Writing in his column for the Daily Telegraph, the mayor of London said some children should be removed from their families to stop them being taught the kind of "mad yearning for murder and death" espoused by the killers of Fusilier Lee Rigby.

Johnson told London radio station LBC Radio during his monthly phone-in that children exposed to extreme views by BNP members could also be taken into care.

In his article, Johnson wrote: "We know that the problem of radicalisation is not getting conspicuously worse – but nor is it going away. There are a few thousand people in London – the 'low thousands', they say – who are of interest to the security services and a huge amount of work goes into monitoring those people, and into making sure their ranks are not swelled by new victims of radicalisation.

We are watching like hawks to see who comes back from Syria, and the ideas they may have picked up
- Boris Johnson

"What has been less widely understood is that some young people are now being radicalised at home by their parents or by their stepparents. It is estimated that there could be hundreds of children – especially those who come within the orbit of the banned extremist group al-Muhajiroun – who are being taught crazy stuff: the kind of mad yearning for murder and death that we heard from Lee Rigby's killers."

Johnson said there had been a reluctance by social services to intervene in the behaviour of certain groups even when police had evidence because it was not clear that the "safeguarding law" would support such action.

Michael Adebolajo and Michael Adebowale were found guilty
Michael Adebolajo and Michael Adebowale were found guilty of the murder of fusilier Lee Rigby in Woolwich Reuters

He added: "A child may be taken into care if he or she is being exposed to pornography or is being abused – but not if the child is being habituated to this utterly bleak and nihilistic view of the world that could lead them to become murderers.

"I have been told of at least one case where the younger siblings of a convicted terrorist are well on the road to radicalisation – and it is simply not clear that the law would support intervention."

"This is absurd. The law should obviously treat radicalisation as a form of child abuse. It is the strong view of many of those involved in counter-terrorism that there should be a clearer legal position, so that those children who are being turned into potential killers or suicide bombers can be removed into care – for their own safety and for the safety of the public."
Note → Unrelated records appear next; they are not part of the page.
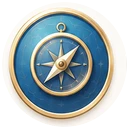
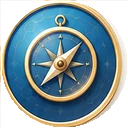
Replace achievements with centered circular artwork

diff --git a/docs/index.html b/docs/index.html
@@ -20,8 +20,10 @@
 @media(max-width:520px){.hero-name{grid-template-columns:max-content 92px;gap:9px}.hero-name h1{max-width:220px}.current-medal img{width:88px;height:88px}.achievement-hero:before{background:radial-gradient(ellipse at 43% 17%,var(--achievement-glow),transparent 66%)}}
 .current-medal span{margin-top:-1px;padding:3px 8px;border:1px solid color-mix(in srgb,var(--achievement-accent) 36%,#fff);border-radius:999px;background:#fffdf3cc;color:#725721;font-size:10px;line-height:1;box-shadow:0 2px 7px #13213912}.medal-slot.earned{overflow:visible}.medal-slot.earned img{border-radius:50%}.medal-slot.earned small{z-index:2;display:grid;place-items:center;height:16px;bottom:-5px}.achievement-hero:before{inset:-46px -20px auto;height:360px;background:radial-gradient(ellipse at 37% 20%,var(--achievement-glow),transparent 63%)}
 @media(max-width:520px){.shell:not(.admin)[data-view="home"]>.welcome{flex:0 0 auto;height:auto;max-height:calc(100dvh - 112px);overflow:hidden;padding-bottom:18px}.hero-name{grid-template-columns:max-content 96px;gap:7px}.hero-name h1{max-width:224px}.current-medal img{width:92px;height:92px}.medal-collection{margin-top:8px;margin-bottom:10px}.achievement-progress{margin-bottom:7px}.stats{margin-top:8px;margin-bottom:9px}.menu{margin-top:8px}.achievement-hero:before{inset:-42px -18px auto;height:350px;background:radial-gradient(ellipse at 38% 18%,var(--achievement-glow),transparent 65%)}}
+.medal-slot.earned{border:0;background:transparent;box-shadow:none}.medal-slot.earned img{width:100%;height:100%;filter:drop-shadow(0 4px 5px #18273b28)}.hero-name{grid-template-columns:max-content 90px;gap:4px;align-items:center}.current-medal{width:90px;align-self:center}.current-medal img{width:86px;height:86px;filter:drop-shadow(0 5px 7px #18273b2d)}.current-medal span{margin-top:-1px;font-size:9px;padding:3px 7px}.achievement-hero:before{background:radial-gradient(ellipse at 34% 17%,var(--achievement-glow),transparent 61%)}
+@media(max-width:520px){.hero-name{grid-template-columns:max-content 86px;gap:2px}.hero-name h1{max-width:230px}.current-medal{width:86px}.current-medal img{width:82px;height:82px}.current-medal span{font-size:8px;padding:3px 6px}.medal-slot.earned small{bottom:-3px}.achievement-hero:before{background:radial-gradient(ellipse at 34% 16%,var(--achievement-glow),transparent 62%)}}
 </style></head><body><main id="app" class="shell"><div class="loading">Загружаю занятие…</div></main>
-<script src="./streak.js?v=7"></script><script>
+<script src="./streak.js?v=8"></script><script>
 const params=new URLSearchParams(location.search),queryToken=params.get('token')||'',queryTeacher=params.get('teacher')||'';if(queryToken)localStorage.setItem('wordsToken',queryToken);if(queryTeacher)localStorage.setItem('wordsTeacher',queryTeacher);const TOKEN=queryToken||localStorage.getItem('wordsToken')||'';let TEACHER=queryTeacher||(!TOKEN?localStorage.getItem('wordsTeacher')||'':'');const API_URL='https://script.google.com/macros/s/AKfycbzXGwwZqhBFhVkdWnY84sz4YAc-iTSqShHS9PDfTaNq6uDQF-geMDTpUk4zptzNLnHarQ/exec',APP_URL=location.origin+location.pathname,app=document.getElementById('app');let lesson,index=0,ratings=[],quizIndex=0,quizScore=0,quizAnswers=[],retry=[],retryIndex=0,tableTabs={words:[],verbs:[]},autoSound=localStorage.getItem('wordsAutoSound')!=='0',speechRate=Number(localStorage.getItem('wordsSpeechRate')||.82),preferredVoice=localStorage.getItem('wordsVoice')||'',repeatSound=localStorage.getItem('wordsRepeatSound')==='1',remindersEnabled=localStorage.getItem('wordsReminders')==='1',homeData=null,lastSaved=true,lastMistakes=[],lastSummary=null,practiceAfterLesson=false,progressRun=null,progressType=sessionStorage.getItem('wordsProgressType')||'';
 const LOCAL_TIME_ZONE=Intl.DateTimeFormat().resolvedOptions().timeZone||'Europe/Moscow';
 const reminderPhrases=['Семь слов сегодня — заметный шаг к свободной речи.','Пять минут практики лучше, чем идеальный план на потом.','Твои слова ждут короткого повторения.','Каждое повторение делает речь увереннее.','Открой Words — один маленький урок уже считается победой.','Память любит регулярность. Самое время повторить слова.','Семь карточек — и дневная цель станет ближе.','Не обязательно долго: достаточно одного занятия.','Сегодняшнее повторение экономит время завтра.','Слова становятся твоими, когда ты к ним возвращаешься.','Небольшая тренировка сегодня — уверенный разговор потом.','Есть слова для повторения. Поможем им закрепиться?','Один урок занимает несколько минут, а результат остаётся надолго.','Продолжай серию занятий — начни с семи карточек.','Самое сложное — открыть приложение. Дальше будет легко.','Проверь себя: возможно, сегодня ты знаешь больше, чем вчера.','Повтори знакомое и добавь несколько новых слов.','Язык растёт по одному слову. Добавим сегодняшние семь?','Короткая практика прямо сейчас поддержит твой прогресс.','Вернись к словам на несколько минут — они уже почти закрепились.'];
@@ -93,5 +95,5 @@ function leaveTeacher(){TEACHER='';localStorage.removeItem('wordsTeacher');app.c
 async function teacherLogin(){let key=localStorage.getItem('wordsTeacher')||'';if(!key)key=prompt('Введите код преподавателя:')||'';if(!key)return;showLoading('Открываю кабинет преподавателя…');try{const d=await call('bootstrap','',key);if(d.role!=='teacher')throw new Error('Неверный код.');TEACHER=key;localStorage.setItem('wordsTeacher',key);tableTabs=d.tabs||{words:[],verbs:[]};renderTeacher(d.dashboard)}catch(e){localStorage.removeItem('wordsTeacher');alert(e.message);location.reload()}}
 function studentRow(s){const difficult=s.difficult||[],items=s.history||[],words=s.words||{learned:0,studied:s.studied||0},verbs=s.verbs||{learned:0,studied:0},hard=difficult.length?difficult.map(x=>`${esc(x.word)} (${x.wrong})`).join(', '):'ошибок пока нет',history=items.length?items.map(x=>`<div class="history">${fmtDate(x.date)} · ${x.category==='verb'?'глаголы':'слова'} · ${x.score}/${x.total}</div>`).join(''):'<div class="history">Занятий пока нет</div>',editData=encodeURIComponent(JSON.stringify({token:s.token,name:s.name,wordsTab:s.wordsTab,verbsTab:s.verbsTab,language:s.language}));return `<div class="student"><div class="student-head"><div><b>${esc(s.name)}</b><div class="meta">Последний вход: ${fmtDate(s.lastSeen)} · последний тест ${s.lastScore||'—'}</div><div class="meta">Вкладки: ${esc(s.wordsTab)} / ${esc(s.verbsTab||'—')}</div></div><div><button class="btn secondary" onclick='copyLink(${JSON.stringify(s.token)})'>Ссылка</button> <button class="btn secondary" onclick="editStudent('${editData}')">Редактировать</button> <button class="btn ghost" onclick='resetStudent(${JSON.stringify(s.token)},${JSON.stringify(s.name)})'>Сбросить прогресс</button> <button class="btn ${s.active?'danger':'primary'}" onclick='toggleStudent(${JSON.stringify(s.token)},${!s.active})'>${s.active?'Отключить':'Включить'}</button> <button class="btn danger" onclick='removeStudent(${JSON.stringify(s.token)},${JSON.stringify(s.name)})'>Удалить</button></div></div><div class="student-grid"><div class="mini"><b>${s.today||0}</b><br>занятий сегодня</div><div class="mini"><b>${s.week||0}</b><br>за 7 дней</div><div class="mini"><b>${words.learned||0}/${words.studied||0}</b><br>слова</div><div class="mini"><b>${verbs.learned||0}/${verbs.studied||0}</b><br>глаголы</div></div><details class="details"><summary>Ошибки и история</summary><p><b>Сложные:</b> ${hard}</p>${history}</details></div>`}
 async function addStudent(){try{const r=await call('createStudent',TEACHER,{name:newName.value,wordsTab:newWords.value,verbsTab:newVerbs.value,language:newLanguage.value});renderTeacher(r.dashboard);await copyText(studentLink(r.token));alert('Ученик создан. Ссылка скопирована.')}catch(e){alert(e.message)}}async function editStudent(encoded){const s=JSON.parse(decodeURIComponent(encoded)),name=prompt('Имя ученика:',s.name);if(name===null)return;const wordsTab=prompt('Вкладка слов:',s.wordsTab);if(wordsTab===null)return;const verbsTab=prompt('Вкладка глаголов (можно оставить пустой):',s.verbsTab||'');if(verbsTab===null)return;const language=confirm('Нажмите OK для испанского, «Отмена» для английского.')?'es':'en';try{renderTeacher(await call('updateStudent',TEACHER,s.token,{name,wordsTab,verbsTab,language}))}catch(e){alert(e.message)}}async function toggleStudent(t,a){try{renderTeacher(await call('setStudentActive',TEACHER,t,a))}catch(e){alert(e.message)}}async function resetStudent(t,name){if(!confirm('Удалить весь прогресс и историю ученика «'+name+'»?'))return;try{const dashboard=await call('resetStudentProgress',TEACHER,t);localStorage.removeItem('wordsHome:'+t);renderTeacher(dashboard);alert('Прогресс ученика сброшен: счётчики обнулены.')}catch(e){alert(e.message)}}async function removeStudent(t,name){if(!confirm('Удалить ученика «'+name+'» вместе со всем прогрессом и историей? Вкладки со словами останутся.'))return;try{const dashboard=await call('deleteStudent',TEACHER,t);localStorage.removeItem('wordsHome:'+t);renderTeacher(dashboard);alert('Ученик «'+name+'» удалён.')}catch(e){alert(e.message)}}async function copyText(t){try{await navigator.clipboard.writeText(t)}catch(e){prompt('Скопируйте ссылку:',t)}}async function copyLink(t){await copyText(studentLink(t));alert('Персональная ссылка готова.')}
-if('serviceWorker' in navigator){window.addEventListener('load',()=>navigator.serviceWorker.register('./sw.js?v=39',{updateViaCache:'none'}).then(registration=>registration.update()).catch(()=>{}))}init();
+if('serviceWorker' in navigator){window.addEventListener('load',()=>navigator.serviceWorker.register('./sw.js?v=40',{updateViaCache:'none'}).then(registration=>registration.update()).catch(()=>{}))}init();
 </script></body></html>

diff --git a/docs/streak.js b/docs/streak.js
@@ -12,7 +12,7 @@ const STREAK_STATUSES=[
  {days:365,id:'legend',asset:'legend.webp',name:'Легенда',description:'Целый год ежедневной практики.',color:'#e5a325'}
 ];
 const MOTIVATION_PHRASES=['Каждое занятие делает знакомые слова увереннее.','Семь карточек сегодня — меньше сомнений завтра.','Небольшой шаг каждый день сильнее редких рывков.','Ошибки показывают, что повторить, а не что вы не умеете.','Регулярность постепенно превращается в лёгкость.','Сегодняшнее повторение укрепляет память.','Ещё одно занятие — ещё семь встреч со словами.','Вы уже знаете больше, чем в начале пути.','Короткая практика тоже считается важным шагом.','Возвращаться к словам — нормальная часть обучения.','Спокойный темп помогает знаниям закрепиться.','Каждый правильный ответ вырос из предыдущих попыток.','Серия строится по одному занятию за раз.','Слова становятся своими, когда встречаются регулярно.','Лучший результат — тот, к которому вы возвращаетесь.','Пять минут практики лучше отложенного идеального часа.','Сегодня вы поддержали привычку учиться.','Повторение освобождает внимание для новых слов.','Уверенность растёт незаметно, но каждый день.','Продолжайте: память любит регулярные встречи.'];
-function medalSrc(x){return'./achievements/'+x.asset+'?v=3'}
+function medalSrc(x){return'./achievements/'+x.asset+'?v=4'}
 function getStreakStatus(days){days=Math.max(0,Number(days)||0);let current=null,next=STREAK_STATUSES[0];STREAK_STATUSES.forEach(x=>{if(days>=x.days){current=x;next=STREAK_STATUSES[STREAK_STATUSES.indexOf(x)+1]||null}});const start=current?current.days:0,end=next?next.days:start||1,progress=next?Math.max(0,Math.min(1,(days-start)/(end-start))):1;return{days,current,next,remaining:next?Math.max(0,next.days-days):0,progress,max:!next}}
 function achievementHeader(d){
  const streak=getStreakStatus(d.streak),best=getStreakStatus(d.longestStreak),current=best.current||STREAK_STATUSES[0],bestDays=Math.max(0,Number(d.longestStreak||0)),lessons=Number(d.totalLessons||0),phrase=MOTIVATION_PHRASES[lessons%MOTIVATION_PHRASES.length],percent=Math.round(streak.progress*100),footer=streak.next?`До достижения «${streak.next.name}» — ${streak.remaining} ${dayWord(streak.remaining)}`:'Все достижения серии открыты';

diff --git a/docs/sw.js b/docs/sw.js
@@ -1,4 +1,4 @@
-const CACHE='words-shell-v39';
+const CACHE='words-shell-v40';
 const SHELL=['./','./index.html','./streak.js','./manifest.webmanifest','./icon-words-v3-180.png','./icon-words-v3-512.png','./achievements/first.webp','./achievements/student.webp','./achievements/rhythm.webp','./achievements/practice.webp','./achievements/habit.webp','./achievements/speaker.webp','./achievements/explorer.webp','./achievements/linguist.webp','./achievements/master.webp','./achievements/expert.webp','./achievements/legend.webp'];
 self.addEventListener('install',event=>event.waitUntil(caches.open(CACHE).then(cache=>cache.addAll(SHELL)).then(()=>self.skipWaiting())));
 self.addEventListener('activate',event=>event.waitUntil(caches.keys().then(keys=>Promise.all(keys.filter(key=>key!==CACHE).map(key=>caches.delete(key)))).then(()=>self.clients.claim())));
When asked if children of BNP members who spread racial hatred should also be taken away, Johnson told LBC Radio it could be justified in the most "extreme cases".

He added: "It all depends on the interests of the child. It depends what is happening. If that child is being taught to want to commit crime, or be full of hate, then I imagine you might contemplate such a thing."

Michael Adebolajo was handed a whole-life sentence for the murder of Rigby in Woolwich. His accomplice Michael Adebowale was handed a life sentence with a minimum term of 45 years.

During the trial, Adebolajo told the court he was acting as a "soldier of Allah".